Ravens running back Ray Rice has a "significant" bruise on his knee, making him the most critical question mark heading into Sunday's AFC North showdown at the undefeated Pittsburgh Steelers.
It is believed that Rice suffered a bruise on the front of his right knee before leaving in the fourth quarter Sunday. According to an observer, Rice walked out of M&T Bank Stadium on Sunday night with the help of a crutch, but he was basically forced to use it by the team's medical staff.
Losing Rice would be a significant blow because he is the only player to gain more than 100 rushing yards against Pittsburgh in 38 games. A magnetic resonance imaging exam Monday confirmed that there was no cartilage or ligament damage.
Coach John Harbaugh acknowledged that Rice could still start Sunday, when the Ravens (2-1) look to tie the Steelers (3-0) -- who will play without Ben Roethlisberger -- atop the division.
"We'll just see how it goes," Harbaugh said. "You got to see how it heals throughout the course of the week."
If Rice is sidelined, the Ravens would replace him with Willis McGahee, their $3.6 million backup.

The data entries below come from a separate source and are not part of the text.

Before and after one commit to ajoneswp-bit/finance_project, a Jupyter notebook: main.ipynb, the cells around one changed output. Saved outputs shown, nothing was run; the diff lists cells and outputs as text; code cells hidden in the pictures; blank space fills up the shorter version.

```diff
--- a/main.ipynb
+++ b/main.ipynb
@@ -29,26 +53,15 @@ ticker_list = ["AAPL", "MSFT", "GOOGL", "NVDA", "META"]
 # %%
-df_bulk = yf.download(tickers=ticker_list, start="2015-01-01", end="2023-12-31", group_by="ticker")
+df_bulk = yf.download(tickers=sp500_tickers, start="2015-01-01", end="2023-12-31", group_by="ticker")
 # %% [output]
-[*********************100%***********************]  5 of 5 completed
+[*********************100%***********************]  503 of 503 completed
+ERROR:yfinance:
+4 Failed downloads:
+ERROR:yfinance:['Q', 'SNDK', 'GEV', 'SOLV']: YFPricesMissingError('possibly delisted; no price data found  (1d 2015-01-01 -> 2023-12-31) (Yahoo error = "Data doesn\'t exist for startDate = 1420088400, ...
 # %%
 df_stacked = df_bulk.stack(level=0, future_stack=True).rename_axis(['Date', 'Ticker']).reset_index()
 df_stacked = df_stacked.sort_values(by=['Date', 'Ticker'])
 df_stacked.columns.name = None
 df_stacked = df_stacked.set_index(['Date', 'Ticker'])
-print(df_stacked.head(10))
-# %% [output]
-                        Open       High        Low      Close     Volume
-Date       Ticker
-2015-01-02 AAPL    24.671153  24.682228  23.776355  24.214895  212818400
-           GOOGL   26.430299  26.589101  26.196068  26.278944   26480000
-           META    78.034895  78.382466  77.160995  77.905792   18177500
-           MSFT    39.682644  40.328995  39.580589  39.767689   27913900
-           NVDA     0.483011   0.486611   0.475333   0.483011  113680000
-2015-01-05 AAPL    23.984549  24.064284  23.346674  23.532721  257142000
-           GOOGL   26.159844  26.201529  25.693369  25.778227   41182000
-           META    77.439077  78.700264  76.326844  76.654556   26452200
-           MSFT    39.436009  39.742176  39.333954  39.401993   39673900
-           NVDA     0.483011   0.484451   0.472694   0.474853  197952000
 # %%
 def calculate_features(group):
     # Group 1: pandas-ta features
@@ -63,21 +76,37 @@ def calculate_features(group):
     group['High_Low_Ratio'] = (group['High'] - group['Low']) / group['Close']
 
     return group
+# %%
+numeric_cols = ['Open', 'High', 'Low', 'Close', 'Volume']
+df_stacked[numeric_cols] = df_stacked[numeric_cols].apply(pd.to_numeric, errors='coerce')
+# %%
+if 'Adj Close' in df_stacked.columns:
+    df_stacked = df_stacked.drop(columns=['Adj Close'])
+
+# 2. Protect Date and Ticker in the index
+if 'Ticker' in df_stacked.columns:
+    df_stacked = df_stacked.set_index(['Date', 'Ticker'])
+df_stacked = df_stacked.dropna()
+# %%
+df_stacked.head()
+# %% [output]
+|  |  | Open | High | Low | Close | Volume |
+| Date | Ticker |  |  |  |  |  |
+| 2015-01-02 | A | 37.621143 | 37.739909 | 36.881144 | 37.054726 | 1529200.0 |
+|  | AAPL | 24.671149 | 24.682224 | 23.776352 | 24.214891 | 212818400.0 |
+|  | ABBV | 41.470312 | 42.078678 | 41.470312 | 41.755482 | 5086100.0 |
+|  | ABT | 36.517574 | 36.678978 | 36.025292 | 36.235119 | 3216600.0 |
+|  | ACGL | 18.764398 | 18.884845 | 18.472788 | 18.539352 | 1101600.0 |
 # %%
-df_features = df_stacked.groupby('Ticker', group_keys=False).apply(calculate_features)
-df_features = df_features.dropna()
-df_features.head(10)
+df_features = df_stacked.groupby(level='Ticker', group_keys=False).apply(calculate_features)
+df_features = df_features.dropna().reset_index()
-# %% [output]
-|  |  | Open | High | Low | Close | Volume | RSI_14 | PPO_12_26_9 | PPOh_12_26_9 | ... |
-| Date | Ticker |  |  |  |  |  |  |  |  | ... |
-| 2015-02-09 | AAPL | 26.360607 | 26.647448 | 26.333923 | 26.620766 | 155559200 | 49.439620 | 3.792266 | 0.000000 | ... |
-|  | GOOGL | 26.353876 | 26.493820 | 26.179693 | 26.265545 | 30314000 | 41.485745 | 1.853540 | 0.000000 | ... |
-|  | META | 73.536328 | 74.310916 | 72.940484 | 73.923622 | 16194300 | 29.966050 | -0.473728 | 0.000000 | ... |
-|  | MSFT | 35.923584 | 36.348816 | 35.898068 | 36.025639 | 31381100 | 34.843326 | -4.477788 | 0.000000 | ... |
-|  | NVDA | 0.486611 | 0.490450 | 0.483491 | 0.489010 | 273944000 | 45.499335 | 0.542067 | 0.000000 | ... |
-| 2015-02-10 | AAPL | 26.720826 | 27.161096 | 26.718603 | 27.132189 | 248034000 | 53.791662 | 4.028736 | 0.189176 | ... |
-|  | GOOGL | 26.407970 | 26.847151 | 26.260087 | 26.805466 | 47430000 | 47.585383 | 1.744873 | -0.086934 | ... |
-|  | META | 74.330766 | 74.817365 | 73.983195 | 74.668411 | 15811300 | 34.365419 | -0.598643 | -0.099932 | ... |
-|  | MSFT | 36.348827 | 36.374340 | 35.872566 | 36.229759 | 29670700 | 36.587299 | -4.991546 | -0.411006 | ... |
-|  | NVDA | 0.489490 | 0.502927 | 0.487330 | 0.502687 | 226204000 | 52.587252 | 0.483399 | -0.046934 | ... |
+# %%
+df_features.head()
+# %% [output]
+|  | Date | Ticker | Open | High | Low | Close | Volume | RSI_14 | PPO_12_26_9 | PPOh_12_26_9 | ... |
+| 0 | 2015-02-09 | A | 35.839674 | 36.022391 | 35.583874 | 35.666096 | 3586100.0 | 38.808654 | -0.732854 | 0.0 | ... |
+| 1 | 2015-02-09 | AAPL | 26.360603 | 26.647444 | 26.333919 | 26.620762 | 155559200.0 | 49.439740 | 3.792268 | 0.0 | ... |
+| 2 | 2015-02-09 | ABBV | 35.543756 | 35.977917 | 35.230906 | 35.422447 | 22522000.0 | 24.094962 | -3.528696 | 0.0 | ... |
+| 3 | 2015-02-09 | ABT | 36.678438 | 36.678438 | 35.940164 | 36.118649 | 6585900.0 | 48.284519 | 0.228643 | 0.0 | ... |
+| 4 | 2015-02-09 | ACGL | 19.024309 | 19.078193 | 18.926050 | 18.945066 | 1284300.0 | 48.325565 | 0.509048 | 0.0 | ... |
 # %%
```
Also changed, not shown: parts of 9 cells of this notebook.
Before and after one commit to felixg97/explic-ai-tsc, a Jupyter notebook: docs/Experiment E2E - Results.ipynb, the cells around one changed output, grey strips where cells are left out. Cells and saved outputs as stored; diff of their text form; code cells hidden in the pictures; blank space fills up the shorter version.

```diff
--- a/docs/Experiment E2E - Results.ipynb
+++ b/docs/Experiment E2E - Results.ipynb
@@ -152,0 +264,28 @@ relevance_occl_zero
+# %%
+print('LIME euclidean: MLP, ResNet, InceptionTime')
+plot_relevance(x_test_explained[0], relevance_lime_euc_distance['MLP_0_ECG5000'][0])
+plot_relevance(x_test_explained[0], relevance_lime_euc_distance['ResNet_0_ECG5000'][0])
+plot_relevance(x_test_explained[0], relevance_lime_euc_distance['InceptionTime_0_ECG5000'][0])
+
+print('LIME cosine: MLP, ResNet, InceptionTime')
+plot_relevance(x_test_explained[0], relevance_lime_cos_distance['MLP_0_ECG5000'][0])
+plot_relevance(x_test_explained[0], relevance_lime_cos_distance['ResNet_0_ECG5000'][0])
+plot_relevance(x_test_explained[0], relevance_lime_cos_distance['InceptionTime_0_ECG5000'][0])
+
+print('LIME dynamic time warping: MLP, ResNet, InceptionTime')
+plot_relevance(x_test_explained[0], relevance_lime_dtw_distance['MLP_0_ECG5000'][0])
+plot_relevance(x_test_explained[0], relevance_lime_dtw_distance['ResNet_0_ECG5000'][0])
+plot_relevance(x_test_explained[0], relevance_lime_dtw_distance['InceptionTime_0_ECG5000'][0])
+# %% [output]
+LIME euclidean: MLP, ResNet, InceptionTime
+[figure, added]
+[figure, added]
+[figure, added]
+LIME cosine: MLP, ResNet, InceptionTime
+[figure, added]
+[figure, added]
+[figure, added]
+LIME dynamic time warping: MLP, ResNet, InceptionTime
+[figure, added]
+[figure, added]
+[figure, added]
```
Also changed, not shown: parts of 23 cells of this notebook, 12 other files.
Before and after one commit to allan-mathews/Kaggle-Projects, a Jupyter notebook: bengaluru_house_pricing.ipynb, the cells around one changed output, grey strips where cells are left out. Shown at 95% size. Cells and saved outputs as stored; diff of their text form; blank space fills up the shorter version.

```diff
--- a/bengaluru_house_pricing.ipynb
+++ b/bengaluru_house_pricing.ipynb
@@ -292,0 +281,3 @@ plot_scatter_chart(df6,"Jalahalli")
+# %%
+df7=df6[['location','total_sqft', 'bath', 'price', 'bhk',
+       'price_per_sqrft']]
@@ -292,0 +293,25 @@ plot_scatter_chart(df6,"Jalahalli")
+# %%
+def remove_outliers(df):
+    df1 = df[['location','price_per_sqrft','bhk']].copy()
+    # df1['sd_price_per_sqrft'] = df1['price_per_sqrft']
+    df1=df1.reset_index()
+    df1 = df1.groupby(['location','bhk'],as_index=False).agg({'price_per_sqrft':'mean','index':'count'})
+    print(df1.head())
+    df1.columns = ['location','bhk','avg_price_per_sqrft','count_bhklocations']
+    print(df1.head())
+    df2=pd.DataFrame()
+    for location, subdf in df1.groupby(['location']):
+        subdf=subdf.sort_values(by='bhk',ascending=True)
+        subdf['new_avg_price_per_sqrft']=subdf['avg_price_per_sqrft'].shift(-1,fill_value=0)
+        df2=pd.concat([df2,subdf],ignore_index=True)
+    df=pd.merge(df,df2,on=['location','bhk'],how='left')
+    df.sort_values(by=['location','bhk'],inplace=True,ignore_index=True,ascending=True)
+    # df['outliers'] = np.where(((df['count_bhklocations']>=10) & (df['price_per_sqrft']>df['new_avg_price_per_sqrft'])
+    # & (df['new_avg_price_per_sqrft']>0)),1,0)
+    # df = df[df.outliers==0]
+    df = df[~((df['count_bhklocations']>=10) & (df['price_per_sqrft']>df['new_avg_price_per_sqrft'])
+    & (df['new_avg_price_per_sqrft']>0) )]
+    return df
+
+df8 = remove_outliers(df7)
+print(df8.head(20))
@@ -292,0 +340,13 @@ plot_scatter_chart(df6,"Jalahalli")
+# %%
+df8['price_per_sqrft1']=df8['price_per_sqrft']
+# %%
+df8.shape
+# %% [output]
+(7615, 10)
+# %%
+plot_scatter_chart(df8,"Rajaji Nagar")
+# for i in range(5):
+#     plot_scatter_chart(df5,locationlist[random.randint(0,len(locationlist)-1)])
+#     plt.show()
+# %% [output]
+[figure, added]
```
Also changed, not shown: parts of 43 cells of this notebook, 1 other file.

The last time McGahee was the Ravens' feature back was the AFC championship game 21 months ago at Pittsburgh. He rushed for 60yards and two touchdowns on 20carries.
McGahee brings a different style as a runner from Rice. While Rice uses change of direction to elude tacklers, McGahee delivers more of a punch. His stiff-arm at Oakland last season was perhaps the most memorable run of his Ravens career.
"Willis is 240 pounds and he brings it. He's a load," Harbaugh said. "I like the way Willis runs. I like his personality. I like the way he's practiced and the way he's prepared for the season. He'll be ready to go."
As the Ravens' red-zone running back last season, McGahee set career highs in yards per carry (5.0) and touchdowns (14). But there had been speculation that the Ravens were shopping McGahee around as recently as a week ago.
"Everybody on this team knows what Willis is capable of," tight end Todd Heap said. "We've seen him make play after play in this league for our team. It's good to have a guy of his caliber right behind Ray Rice. If Ray goes down, he's going to step up."
The results of Rice's test were viewed as positive by the organization. A bruise could sideline him for a week, but a sprain might have knocked him out for multiple weeks.
Rice injured his knee with about 10 minutes left in Sunday's 24-17 win over the Cleveland Browns. After catching a short pass over the middle, he tried to cut back and duck under nose tackle Ahtyba Rubin. But Rubin grabbed the back of Rice's jersey and forced him down to the ground. Rice's right knee bounced hard off M&T Bank Stadium's FieldTurf.
He went to the huddle and initially lined up for the next play before Ravens quarterback Joe Flacco called a timeout. After the stoppage, Rice went to the bench, where the medical staff examined his knee.
Rice has had a slow start this season after finishing second in the NFL in total yards from scrimmage (an average of 127.6) last season. He ranks 21st in total yards (91.7) this year.
"There are going to be injuries throughout the course of the season," Harbaugh said. "Hopefully, we've positioned ourselves with good football players to overcome them. I think we've done that, especially at running back and other positions."
Harbaugh added: "Ray Rice is a good player. We'd sure rather have him."
Besides the availability of Rice, here are other concerns heading into Pittsburgh:
Conduct penalties: The Ravens nearly beat themselves Sunday because they couldn't keep their emotions in check. Almost half the team's penalties were from being out of control.
There was wide receiver Derrick Mason heaving the ball into the air for a delay-of-game penalty, safety Tom Zbikowski tackling Peyton Hillis when he was clearly out of bounds and offensive tackle Michael Oher retaliating against Robaire Smith after the Browns defensive end shoved Heap. That's three penalties in the second half for 35 yards.
Games with Pittsburgh are extra emotional, so Harbaugh might want to remind his players about remaining disciplined.
"You have to focus your energy and channel your emotion to the next play," he said. "When you move out of that, that doesn't help you play well. We have a passionate football team. We want to use our emotions as an advantage. Let's use them to help us win the game."
Pass rush: An emphasis in training camp was improving the pass rush. That hasn't shown up in the regular season so far.
The Ravens have recorded five sacks this season and managed two quarterback hits on Cleveland's Seneca Wallace.
According to Harbaugh, the Ravens have gotten good push on one-on-one battles and have bull-rushed linemen back into quarterbacks.
"We want more sacks," he said. "We want more pressures. We want more quarterback hits."